Doom (2016) – Matt Bertz
Set aside the generic multiplayer and failed SnapMap mod replacement toolset for a moment. Taken purely as a single-player shooter campaign, id Software’s 2016 reboot of Doom will go down as one of the best of its era. Beautifully preserving the kineticism and brutality of the original Doom that made it an all-time classic, Nu Doom made players unlearn everything modern shooters had taught them up to that point. Never take cover. Don’t worry about reloads. When low on health or ammo, run directly toward your enemy and chainsaw them for a bounty of rewards.

This approach introduced a new generation of players to the rip-and-tear sensibilities of the most important shooter franchise in gaming history. The only mistake id made was investing solely in multiplayer for its extended content instead of giving us more bloodsoaked campaign levels.

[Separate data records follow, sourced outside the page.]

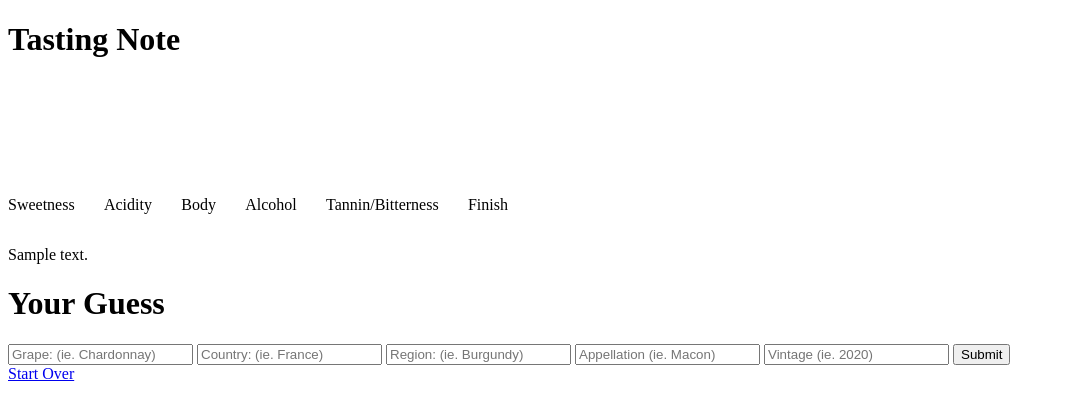
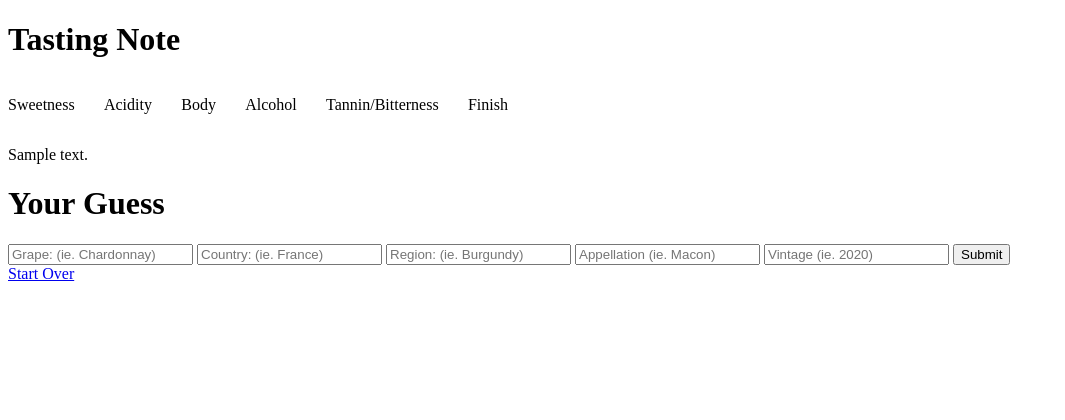
Before and after one commit to Hurrrrrr/vindjango, a Django app: template vin/vinapp/templates/vinapp/tasting_note_display.html in a window 1280 px wide. Shown: the top 420 px of the page, without its empty margins (0-1065 px from the left). Run offline with Django 4.2, Linux system fonts and the light colour scheme; tables that the repository leaves empty hold one stand-in row (values such as "Sample post"); the template is opened without the code that fills it: values that come from a table or form of the project are taken from there, most other values are stand-ins (such as "Sample title", 1, 10 or a date in 2020); parts of the project's set-up code (start-up, migrations or seed data) failed here and were passed over; some libraries are stand-ins or nearby versions.

Commit message:
begin creating index.html

```diff
--- a/vin/vinapp/templates/vinapp/tasting_note_display.html
+++ b/vin/vinapp/templates/vinapp/tasting_note_display.html
@@ -14,10 +14,10 @@
 </head>
 <body data-chart-data="{{ chart_data|escapejs|safe }}" data-color-data="{{ color_data|safe }}">
     <h1>Tasting Note</h1>
-    <div id="swatch" style="background-color:
+    {% comment %} <div id="swatch" style="background-color:
         rgb({{color_data.appearance_red}},
         {{color_data.appearance_green}},
-        {{color_data.appearance_blue}});"></div>
+        {{color_data.appearance_blue}});"></div> {% endcomment %}
     <div id="chart"></div>
     <div id="chart-labels">
         <p>Sweetness</p>
```
Also changed, not shown: vin/catalog.db.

Street Fighter IV Suriel Vazquez
While Street Fighter II is the most influential fighting game of all time, Street Fighter IV is a close second. Fighting games never died, but they weren't exactly thriving when Capcom released SF IV, causing a massive surge in popularity not only for Street Fighter, but in fighting games as whole, ushering in the current silver age we now live in. It was also the first landmark fighting game to make use of regular online patches and characters without the need to issue physical games (eventually, anyway), and is still one of the most balanced and fun fighting games ever made.

Perhaps the biggest reasons Street Fighter IV didn't make the list are the shadows cast by its predecessors. While I personally believe all three deserve spots on the list, it was hard to fight for Street Fighter IV alongside II and III, the former of which is more impactful and the latter of which I think is the pinnacle of the genre. I had to choose my battles carefully when introducing my fighting picks to the rest of the staff, but if I could add any game to our list as it stands, it'd be Street Fighter IV.

Silent Hill: Shattered Memories Imran Khan
Silent Hill: Shattered Memories is a game I distinctly remember making fun of before it ever released, baffled by Konami’s insistence on a Silent Hill remake that differed so greatly from the game it was purported to remake. It all turned out to be a trick, as the released game was a hypothetical reimagining that both accepts what happens in the first Silent Hill title and turns it on its head. Shattered Memories was one of the first games that told a story in a way only video games can, using its own mechanics to subtly guide and be guided by the player rather than aping narrative tropes from movies and TV.

It is fitting that a misleading remake of Silent Hill ended up as the last great Silent Hill game, as its unique take on the psychological horror series represents a definitive end to the more cerebral aspects of the title’s history.

Odin Sphere: Leifthrasir – Joe Juba

Odin Sphere is a unique action/RPG that originally released in 2007. Despite a gorgeous art style and compelling narrative that chronicled the individual adventures of five playable characters, some technical and interface issues that made the experience tough to fully appreciate. Nearly a decade later, those issues were fixed with Leifthrasir, a game that skirts the line between remaster and remake. Though it still has all of the remarkable visuals and structure that defined the original, developer Vanillaware addressed the problems and rebuilt the combat and leveling systems. The result is a game that feels familiar, but with the added features and conveniences I wanted the first time around.

If Leifthrasir were the version that had come out in 2007, I think this game would have been a lock on our 300 list. However, the distance between the two releases puts Leifthrasir in the strange position; it carries some baggage with it, and 10 years of gaming evolution casts old faults in a new light. They don't keep me from enjoying the game, but maybe neither of Odin Sphere's incarnations clicked enough with the other editors to secure its (rightful) place on our top 300.